FN Dish caught up with Bobby, Michael Symon, Guy Fieri, Marc Forgione, Masaharu Morimoto, Aarón Sánchez and Andrew Zimmern to ask them several grilling rapid-fire questions, perfect for the hot summer months.
Click play on the video above to hear what each had to say about charcoal and gas grills, hot dogs versus burgers and barbecue chicken versus steak.
Voice your opinion by voting in these polls
by Melissa d'Arabian in Food Network Chef, Holidays, July 4th, 2013
On Food Network’s new series, Food Court Wars, two teams of aspiring food entrepreneurs face-off for a chance to win their own food court restaurant entirely rent-free for one year. On each episode, the teams have an opportunity to open a brand-new eatery in their local mall, test their concept, market their brand and run the outlet for a full day for hungry shoppers. The team whose restaurant makes the most profit wins the space. Host Tyler Florence helps the teams through their challenges, offering up his advice on how to make their concept a success. FN Dish recently caught up with Tyler to chat about the new show.

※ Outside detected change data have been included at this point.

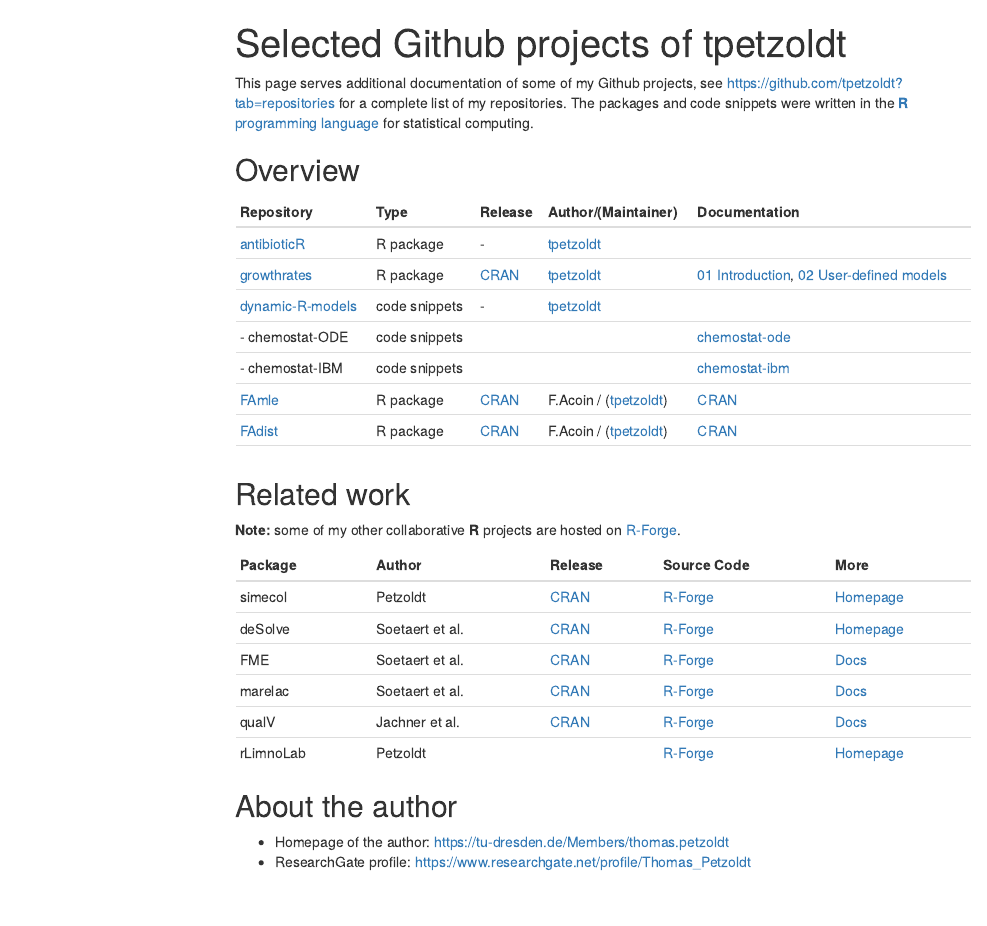
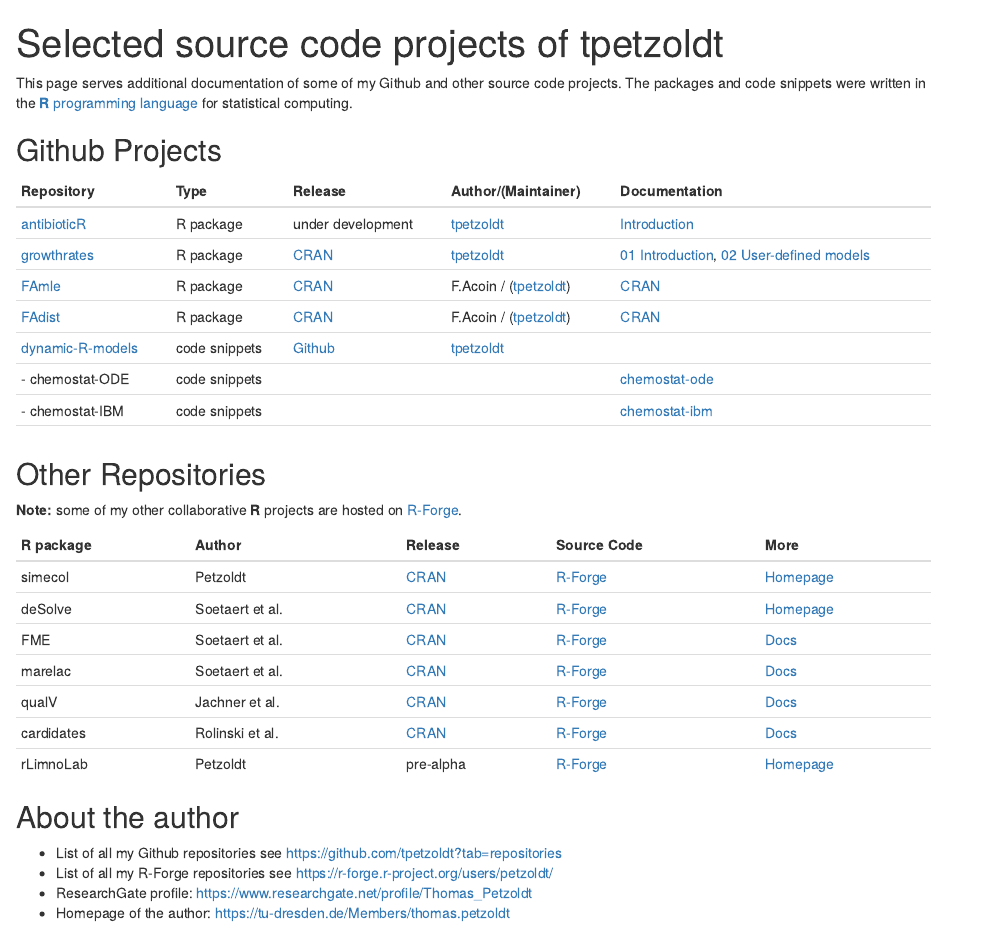
Before and after one commit to tpetzoldt/tpetzoldt.github.io, an R Markdown document (index.Rmd): the page in a window 1100 px wide, from its top. The pictures show the output file index.html that the author committed with the source, opened offline; menus at the side of the page are left out.

Commit message:
add r-forge projects to overview table

```diff
--- a/index.Rmd
+++ b/index.Rmd
@@ -1,4 +1,4 @@
 ---
-title: "Selected Github projects of tpetzoldt"
+title: "Selected source code projects of tpetzoldt"
 output:
-  html_document:
+  html_document
@@ -8,38 +5,40 @@
 ---
 
 
-This page serves additional documentation of some of my Github projects,
-see https://github.com/tpetzoldt?tab=repositories for a complete list of my repositories. The packages and code snippets were written in the [**R** programming language](https://www.r-project.org) for statistical computing.
+This page serves additional documentation of some of my Github and other source code projects. The packages and code snippets were written in the [**R** programming language](https://www.r-project.org) for statistical computing.
 
 
-## Overview
+## Github Projects
 
 | Repository | Type | Release | Author/(Maintainer) | Documentation |
 |:--------------------------------------------------------|---------|------|--------|:--------------|
-| [antibioticR](https://github.com/tpetzoldt/antibioticR) |R package | -    |[tpetzoldt](https://github.com/tpetzoldt)|               |
+| [antibioticR](https://github.com/tpetzoldt/antibioticR) |R package | under development  |[tpetzoldt](https://github.com/tpetzoldt)| [Introduction](antibioticR/doc/Introduction.html)|
 | [growthrates](https://github.com/tpetzoldt/growthrates) |R package | [CRAN](https://cran.r-project.org/package=growthrates) | [tpetzoldt](https://github.com/tpetzoldt)|  [01 Introduction](growthrates/doc/Introduction.html), [02 User-defined models](growthrates/doc/User_models.html)|
-| [dynamic-R-models](https://github.com/tpetzoldt/dynamic-R-models) |code snippets | -    |[tpetzoldt](https://github.com/tpetzoldt)|               |
+| [FAmle](https://github.com/tpetzoldt/FAmle) |R package | [CRAN](https://cran.r-project.org/package=FAmle) | F.Acoin / ([tpetzoldt](https://github.com/tpetzoldt))| [CRAN](https://cran.r-project.org/package=FAmle) |
+| [FAdist](https://github.com/tpetzoldt/FAdist) |R package | [CRAN](https://cran.r-project.org/package=FAdist) | F.Acoin / ([tpetzoldt](https://github.com/tpetzoldt))| [CRAN](https://cran.r-project.org/package=FAmle) |
+| [dynamic-R-models](https://github.com/tpetzoldt/dynamic-R-models) |code snippets | [Github](https://github.com/tpetzoldt/dynamic-R-models)    |[tpetzoldt](https://github.com/tpetzoldt)|               |
 | - chemostat-ODE | code snippets | | | [chemostat-ode](chemostat/chemostat-ode.html) |
 | - chemostat-IBM | code snippets | | | [chemostat-ibm](chemostat/chemostat-ibm.html) |
-| [FAmle](https://github.com/tpetzoldt/FAmle) |R package | [CRAN](https://cran.r-project.org/package=FAmle) | F.Acoin / ([tpetzoldt](https://github.com/tpetzoldt))| [CRAN](https://cran.r-project.org/package=FAmle) |
-| [FAdist](https://github.com/tpetzoldt/FAdist) |R package | [CRAN](https://cran.r-project.org/package=FAdist) | F.Acoin / ([tpetzoldt](https://github.com/tpetzoldt))| [CRAN](https://cran.r-project.org/package=FAmle) |
 | | | | | |
 
-## Related work
+## Other Repositories
 
 **Note:** some of my other collaborative **R** projects are hosted on [R-Forge](https://r-forge.r-project.org/users/petzoldt/).
 
-| Package | Author | Release | Source Code | More |
+| R package | Author | Release | Source Code | More |
 |---------|---------|---------|----------|-------------|
 | simecol | Petzoldt        | [CRAN](https://cran.r-project.org/package=simecol) | [R-Forge](https://r-forge.r-project.org/projects/simecol/) | [Homepage](http://simecol.r-forge.r-project.org) |
 | deSolve | Soetaert et al. | [CRAN](https://cran.r-project.org/package=deSolve) | [R-Forge](https://r-forge.r-project.org/projects/desolve/) | [Homepage](http://desolve.r-forge.r-project.org) |
 | FME     | Soetaert et al. | [CRAN](https://cran.r-project.org/package=FME) | [R-Forge](https://r-forge.r-project.org/projects/fme/) | [Docs](https://cran.r-project.org/package=FME) |
 | marelac | Soetaert et al. | [CRAN](https://cran.r-project.org/package=marelac) | [R-Forge](https://r-forge.r-project.org/projects/marelac/) | [Docs](https://cran.r-project.org/package=marelac) |
 | qualV   | Jachner et al.  | [CRAN](https://cran.r-project.org/package=qualV)   | [R-Forge](https://r-forge.r-project.org/projects/qualv/) | [Docs](https://cran.r-project.org/package=qualV) |
-| rLimnoLab | Petzoldt        |                                                  | [R-Forge](https://r-forge.r-project.org/projects/rlimnolab/) | [Homepage](http://rlimnolab.r-forge.r-project.org) |
+| cardidates   | Rolinski et al.  | [CRAN](https://cran.r-project.org/package=cardidates)   | [R-Forge](https://r-forge.r-project.org/projects/cardidates/) | [Docs](https://cran.r-project.org/package=cardidates) |
+| rLimnoLab | Petzoldt        |        pre-alpha                                   | [R-Forge](https://r-forge.r-project.org/projects/rlimnolab/) | [Homepage](http://rlimnolab.r-forge.r-project.org) |
 
 
 ## About the author
 
+* List of all my Github repositories see https://github.com/tpetzoldt?tab=repositories
+* List of all my R-Forge repositories see https://r-forge.r-project.org/users/petzoldt/
+* ResearchGate profile: https://www.researchgate.net/profile/Thomas_Petzoldt
 * Homepage of the author: https://tu-dresden.de/Members/thomas.petzoldt
-* ResearchGate profile: https://www.researchgate.net/profile/Thomas_Petzoldt
```
Also changed, not shown: index.html, index.Rmd (3 more changed lines).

Catch the season premiere of Food Court Wars on Sunday, July 7 at 10pm/9c to see who wins their dream prize.
What do you think makes mall food courts so appealing or unappealing? Do you think they’re due for an update?
TF: I don’t want anybody to think I have some grandiose opinion about food courts and what they serve. I see it just like everybody sees it — it needs to be fixed — and that’s why I love the show. What we did with The Great Food Truck Race is we actually spawned an entire new genre of restaurants. I’m not saying we invented food trucks, but we created two epic fires in the country. We’ve shown it’s doable. We’ve shown there’s a new restaurant business model that can be profitable. Young, independent entrepreneurs are adding such a new level of colorful diversity in restaurants — coast to coast, from Miami to Alaska — with wonderful mobile restaurant operations, and they’re doing it at a very, very high level. It’s so impressive to watch.
It’s the 4th of July! My community goes all out: huge hometown parade of marching bands, meticulously made floats carrying with local kids and war veterans, fun runs, open-air concerts, barbecues and picnics, and of course, fireworks. It’s one of my favorite holidays of the year, so this suits me perfectly. Quite frankly though, I haven’t always been such a 4th-o-phile (I just made that up). For years, I enjoyed Independence Day as much as any other barbecue with friends — with the added bonus of a wink to my status as an American — a relatively small blip on my special-event radar.
Then I moved out of the country. The first 4th of July I spent living away from the United States, I was in Greece (did you think I would say France?). I was 21 and was working on a Greek cruise ship for my first job out of college. Afloat in the Mediterranean, I was the only American member of the cruise staff (ask me some day about my gig dancing the Sirtaki to the bouzouki in the Greek folkloric show and then posing in full costume with passengers while cruise photographers snapped souvenir photos; if you took a Mediterranean cruise in the early ’90s, check your photo albums for a blonde wearing a festive outfit made primarily of gold coins).